ABOUT THE BOOK "PHILOSOPHICAL SEMANTICS"
The idea of writing a book called philosophical semantics I had more than 30 years ago, as I was writing a thesis on Wittgenstein in Germany. In the time, I was exasperated with Kripke’s brilliant but to a great extent implausible views and thinking that Ernst Tugendhat’s analysis of singular predicative statements was not only correct but able to be developed further. According to this analysis, the "sense" of a predicative singular sentence is given by its verification rule, which is applied by the application of the identification rule of the singular term to which is added the application rule of the general term, what constitutes correspondence...

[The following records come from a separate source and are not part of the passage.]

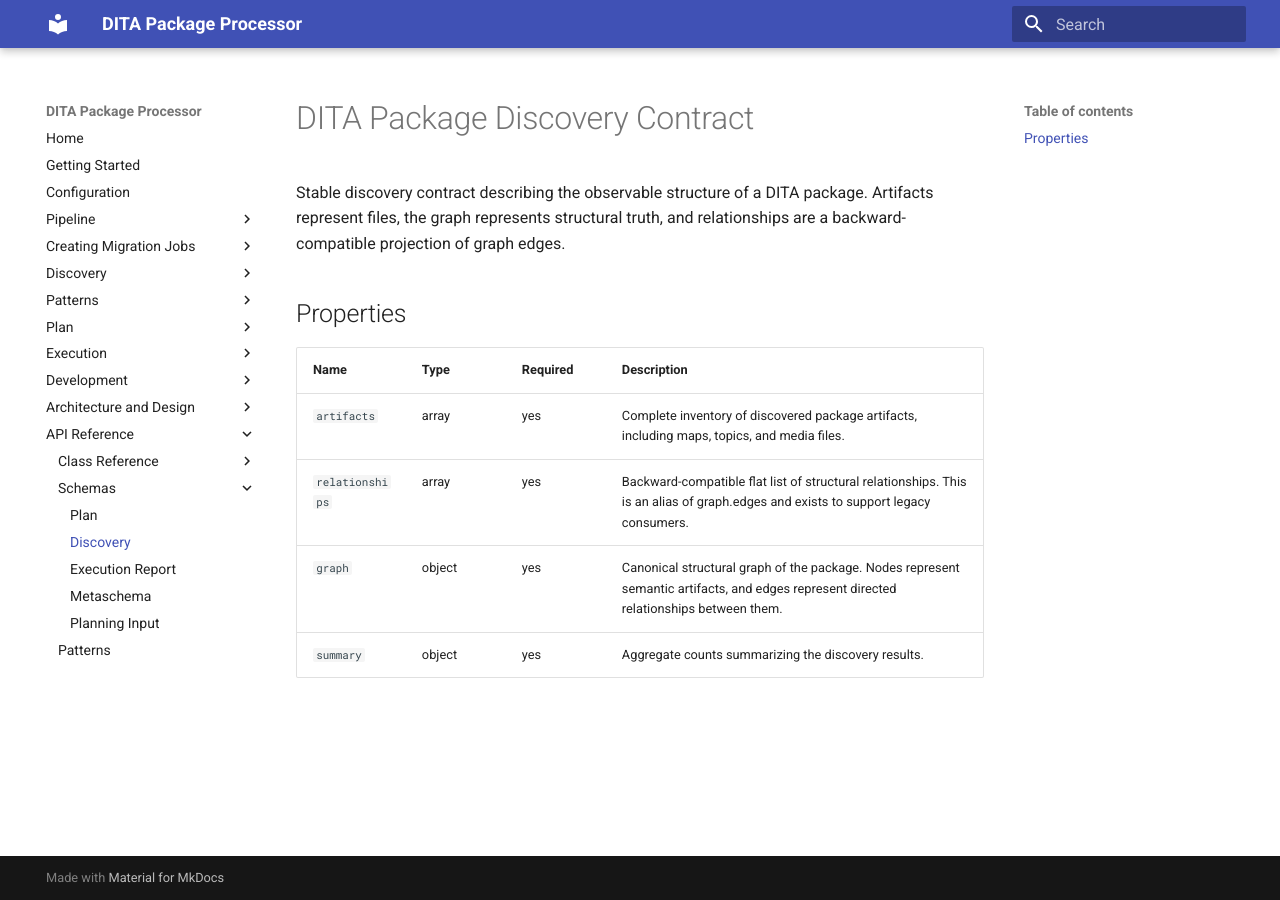
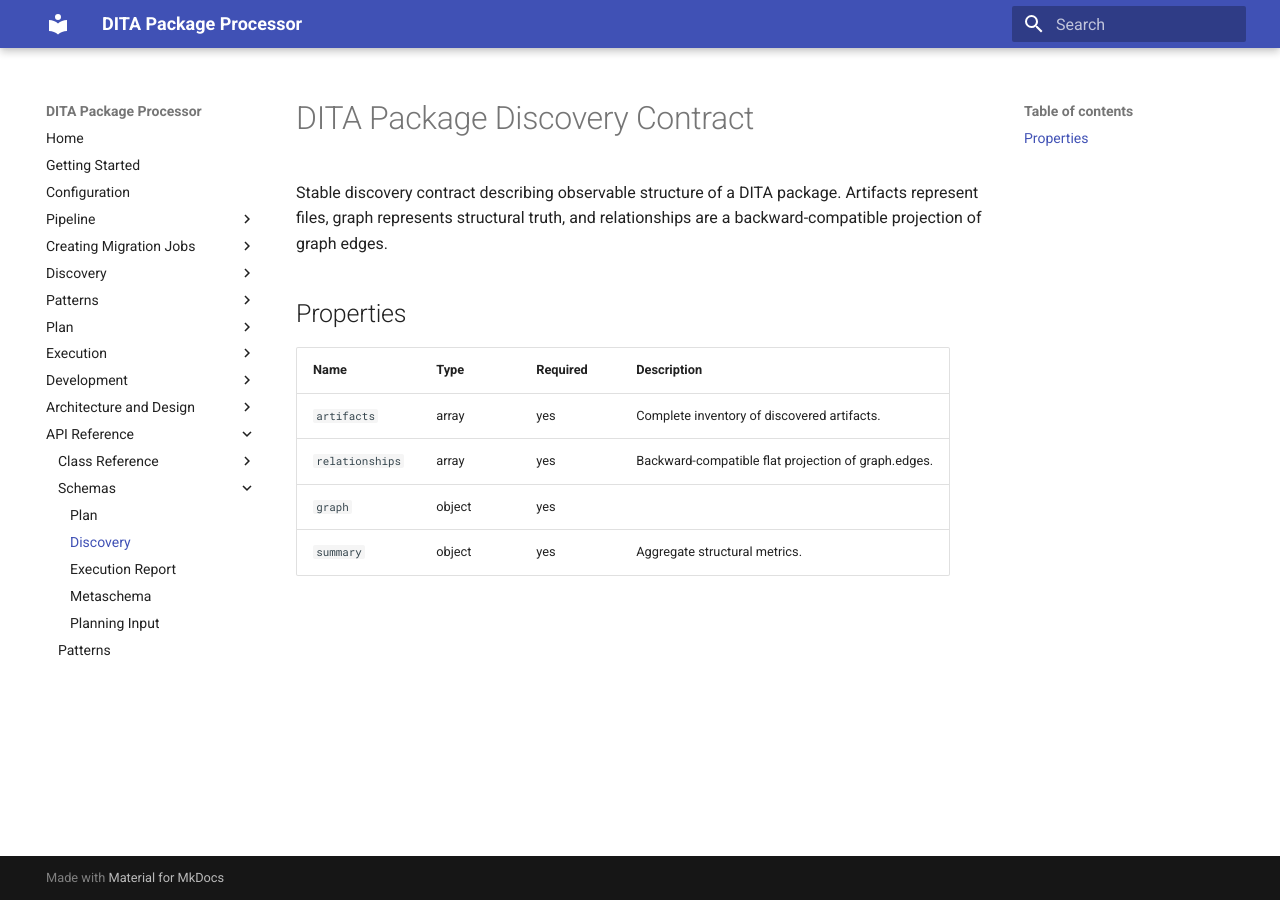
Before and after one commit to mattbriggs/dita_package_processor, an MkDocs documentation site: the page built from docs/reference/schemas/discovery.schema.md, in a window 1280 px wide. Built offline with MkDocs 1.6.1 and Material for MkDocs 9.7.7, drawn with Linux system fonts in a browser that asks for light colours.

Commit message:
Update docs

```diff
--- a/docs/reference/schemas/discovery.schema.md
+++ b/docs/reference/schemas/discovery.schema.md
@@ -1,12 +1,12 @@
 # DITA Package Discovery Contract
 
-Stable discovery contract describing the observable structure of a DITA package. Artifacts represent files, the graph represents structural truth, and relationships are a backward-compatible projection of graph edges.
+Stable discovery contract describing observable structure of a DITA package. Artifacts represent files, graph represents structural truth, and relationships are a backward-compatible projection of graph edges.
 
 ## Properties
 
 | Name | Type | Required | Description |
 |------|------|----------|-------------|
-| `artifacts` | array | yes | Complete inventory of discovered package artifacts, including maps, topics, and media files. |
-| `relationships` | array | yes | Backward-compatible flat list of structural relationships. This is an alias of graph.edges and exists to support legacy consumers. |
-| `graph` | object | yes | Canonical structural graph of the package. Nodes represent semantic artifacts, and edges represent directed relationships between them. |
-| `summary` | object | yes | Aggregate counts summarizing the discovery results. |
+| `artifacts` | array | yes | Complete inventory of discovered artifacts. |
+| `relationships` | array | yes | Backward-compatible flat projection of graph.edges. |
+| `graph` | object | yes |  |
+| `summary` | object | yes | Aggregate structural metrics. |
--- a/mkdocs.yml
+++ b/mkdocs.yml
@@ -49,7 +49,7 @@ nav:
     - Testing: testing.md
   - Architecture and Design:
     - Design: design.md
-    - Execution Contract: execution-contract.md
+    - Execution Contract: execution_contract.md
     - Executor Architecture: executor-arc-design.md
   - API Reference:
         - Class Reference:
```
Also changed, not shown: 1 other file.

Years later, I had some ideas to improve this view, I wrote some papers regarding aspects of the problem, but in the end, the original project was almost forgotten. In fact, I think some ideas remain unconscious, deciding the paths one follows. Thus, in the last 4 years, I wrote the book, which has now almost 500 pages, for me too, an unexpected, unparalleled work, a kind of patient addition of argumentative ``Darwinian`` accumulation of argumentative evidence.
Although the analysis of the singular statement forms the dorsal spine of the book, its scope is much wider. It begins with a methodological chapter showing why some kind of "Moorean" commonsensical intuitions should not be let down so easily, but normally seeing as points of departure able to be extended by science. This is followed by a "Tugendhatian" reconstructive examination of Wittgenstein’s and Frege’s semantic insights, together with a criticism of Kripke and the new orthodoxy that followed his work.
There is a chapter defending semantic verificationism, showing how wrong were the positivist and post-positivist philosophers in the criticism of their own distorted form of verificationism, different from Wittgenstein's original ideas.
After a renewed defense of an ontology of tropes that is incorporated in the book, after a renewed defense of a higher order view of existence (understood as the warranted applicability of conceptual rules), after an (in my view very convincing) defense of facts as truth-makers (showing why Strawson was wrong), and even after an answer to Hume’s problem of induction, the book ends with a full-blooded defense of the correspondence theory of truth that includes coherence as a mechanism to achieve correspondence and extends correspondence to formal sciences. Finally, the analysis of correspondence leads to the problem of perception and even of skepticism are dealt with.
The book is an attempt to reintegrate philosophy, challenging the present mainstream philosophy and the negative sides of the scientistic and fragmented ways philosophy it is presently made. If its ideas are correct, then to a great extent the present philosophy of language is misleading as a research program because the new formalist orthodoxy is scientistic in a reductionist way, failing to consider the issue from a broader perspective.
I think that the things told in the book are not difficult to see when people are looking from the right perspective and in the right way, since it is based on very plausible though often forgotten views. Hence, my job was to select, develop and associate these views in the right way, what in fact demanded to me (a poor, limited mind) some decades.
Since I am an outsider "aspie", living most of the time in Northeast of Brazil and without any chance of being published by great publishers (they refused even to evaluate a strange project written by an unknown researcher coming from nowhere...), I feel myself forced to do something against the possibility that this book disappears without any trace, covered by a mountain of academic writings. For this reason, I was glad to receive positive endorsements made by two German professors, Peter Stemmer and Wolfgang Spohn..
I am very thankful that they spent some time reading the book and I think they did it because the Germans still have an idea of what wide scope systematic philosophy should be.
As I was finishing the book, I was afraid I were ’’spinning’’. It is reassuring to know that if I am insane, I am at least in good company!
My last remark is about the strategy of the book. The first thing to be noted is that there are only a few ideas in the analytic philosophy that are prima facie plausible. Most of them, though sometimes very smart, creative and even relevant to other goals, seems to be more or less implausible. Now, assuming that the few prima facie plausible ideas are indeed the true ones, we can do the following. First, defend and develop them as far as we can. Second, try to see how they can be related to one another, to see how they fit together in the case they really fit together. Surprisingly, it was not very difficult to find these relations, what reinforced my assumption of "consilience". This was the strategy unconsciously applied to the construction of the book. The result was a systematic work with a very broad philosophical scope, whose surprising plausibility is based on its internal coherence. Of course, it was a speculative enterprise, but it seems to be essentially true. Even if the views were all wrong (I do not wish to dismiss any possibility), it would be interesting to understand why they seem to be true.